By Torsten Ward
In the wake of being expelled from the fancy Pencey Prep boys’ school in Pennsylvania, a 16-year-old Holden Caulfield goes on a short journey of accidental self-destruction and unintentional self-discovery. Life is not exactly pleasant from Holden’s perspective as he speaks frequently about the contradictory nature of the world and the quality of fakeness within those around him. This, in addition to Holden’s mention of being in a care center following a mental breakdown, is enough to convince readers of his not-so-well-being.
Adolescence is a rough time for everyone. Holden centers his worldview on the death of a brother, an event which still affects his character pretty drastically despite having occurred years prior. This is the only argument made by author J.D. Salinger that suggests Holden’s situation is different from the average, angst-ridden adolescent. However, everyone experiences death at some point in their lives and Holden’s self-absorbed belief that others only concern themselves with their own lives is a naïve understanding of the world. Some would argue that this belief is contradictory, yet the novelty of such a circumstance is the point of Salinger’s writing. The journey to individuality is filled with instances of judgment and denial in order to place oneself on a pedestal above the rest. Salinger captures this nonchalant arrogance firsthand as a disguised way to differentiate oneself from the masses rather than to claim superiority over others. How better to explain the reasoning behind a misunderstood teenage delinquent than through the eyes of one?
This caricature of youth doesn’t stop at ideology – Salinger writes with the diction of an adolescent. Despite not always being grammatically or structurally loftier than the average novel (something characteristic of other so-called literary classics), this way of writing envelops the reader in Holden’s personal thoughts and does justice to the loneliness felt by him in this outlandish time of his life. The themes of Salinger’s novel are undeniably universal. The plight of a lost soul and a coming of age story, both widespread and timeless experiences, are eloquently woven into Holden’s story. Language that was meant to relate to readers 63 years ago, however, isn’t as enduring. At the time of its conception “The Catcher in the Rye’s” language was probably as profound and imperative to the book’s message as Jim’s lingo was in “Adventures of Huckleberry Finn.” Unfortunately, Holden’s schoolboy slang isn’t as pervasive and universal as the book’s theme – language has changed and much of what Salinger writes in an attempt to appeal to youth is no longer effectively relatable.

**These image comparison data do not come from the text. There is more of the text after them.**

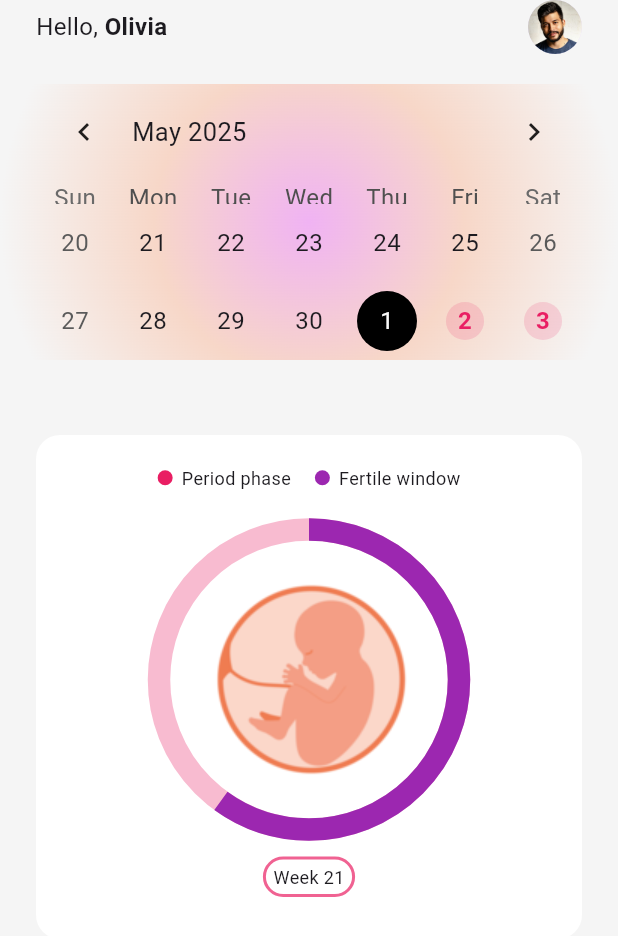
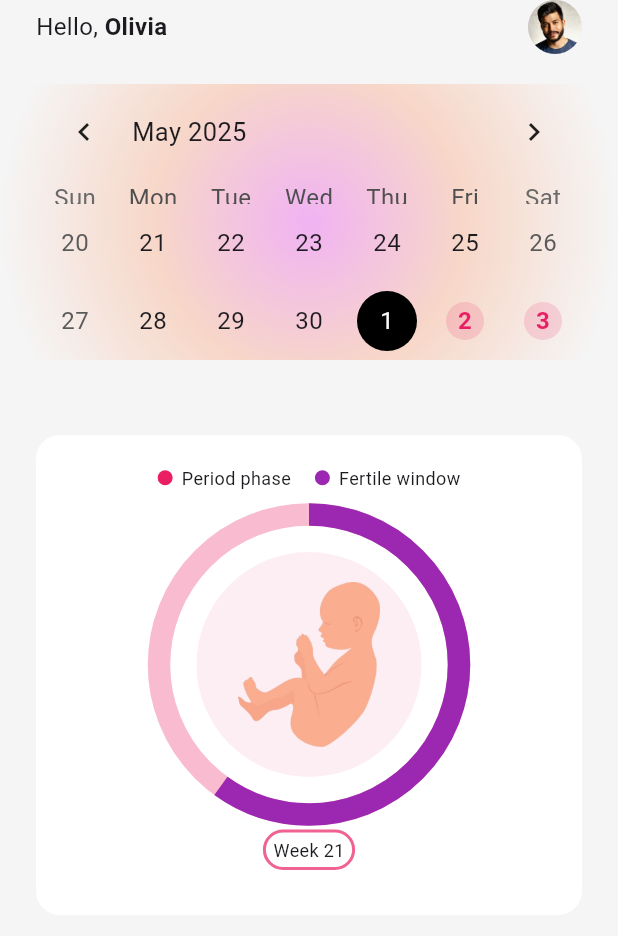
Before and after one commit to ClarenceLaria/ovia, a Flutter app: the HomeScreen screen opened directly, on a phone screen of 412 x 824 dp. Shown: the top 936 px of the screen. Run offline on Flutter 3.47's test engine with Material 3 defaults, Android fonts, the phone set to English and light mode, and no system bars; drawn by our look-alikes of table_calendar; our stand-ins replace smooth_page_indicator.

Commit message:
Pregnancy tracker image updates

```diff
--- a/lib/features/home/pregnancy_tracker.dart
+++ b/lib/features/home/pregnancy_tracker.dart
@@ -36,13 +36,22 @@ class PregnancyTracker extends StatelessWidget {
                   valueColor: const AlwaysStoppedAnimation(Colors.purple),
                 ),
               ),
-              Image.asset('assets/images/fetus.png', height: 220),
+              Container(
+                width: 150,
+                height: 150,
+                decoration: BoxDecoration(
+                  borderRadius: BorderRadius.circular(150),
+                  color: Colors.pink.shade100.withOpacity(0.25),
+                ),
+                padding: const EdgeInsets.all(20),
+                child: Image.asset('assets/images/baby.png', height: 80)
+              ),
             ],
           ),
          Column(
             children: [
               Container(
-                margin: const EdgeInsets.symmetric(vertical: 8),
+                margin: const EdgeInsets.symmetric(vertical: 10),
                 decoration: BoxDecoration(
                   border: Border.all(color: Colors.pink.shade300, width: 2),
                   borderRadius: BorderRadius.circular(20),
```
Also changed, not shown: assets/images/baby.png (added).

Salinger’s correlation to the character of Holden is almost palpable. Great writers have the ability to delve into the characters they create and tell a story from their perspective – this is true. Yet the feeling that Holden is just a vessel for Salinger’s own nihilistic thoughts is inescapable. The novel so repetitiously conveys the idea of teenage angst that it becomes mildly preachy. Meanwhile, Holden’s decidedly introverted character (the same one who has been relentlessly patronizing everyone throughout the entire novel) has a rather social lifestyle. Not only does he happen to run into all sorts of people during his journey, he engages with nearly all of them. It wouldn’t have been much of a story if Holden simply trudged around Central Park by himself all week looking for ducks and sharing his cynical views of society with readers, but his actions ironically contradict his supposed beliefs.
All in all, “The Catcher in the Rye” is a pretty unique, quick read. The subtle nuances of youth and naivety scattered throughout the book are at the very least entertaining and the emotional undercurrent provided by the narrative is unquestionably reminiscent of a young, troubled misanthropist. However, the amount of detail provided about Holden’s life is awkward in size; too much to justify a simple coming of age story and too little to support a more fleshed-out, ample analysis of character. The ending in particular shares this quality of incompleteness by never really following through with Holden. Basics of storytelling suggest the only good narratives are the ones during which the protagonist changes in some regard. Holden is certainly presented with the opportunity to change, but the satisfaction of knowing whether or not he learned anything is absent from Salinger’s eccentric exploration of youth. There is merit to the feelings of contentment met when finishing stories that don’t have happy endings, for at least they finish. “The Catcher in the Rye,” on the other hand, is an open-ended and largely unfulfilling attempt at addressing teen angst that, despite its brilliant structure and potential, is found wanting. ♦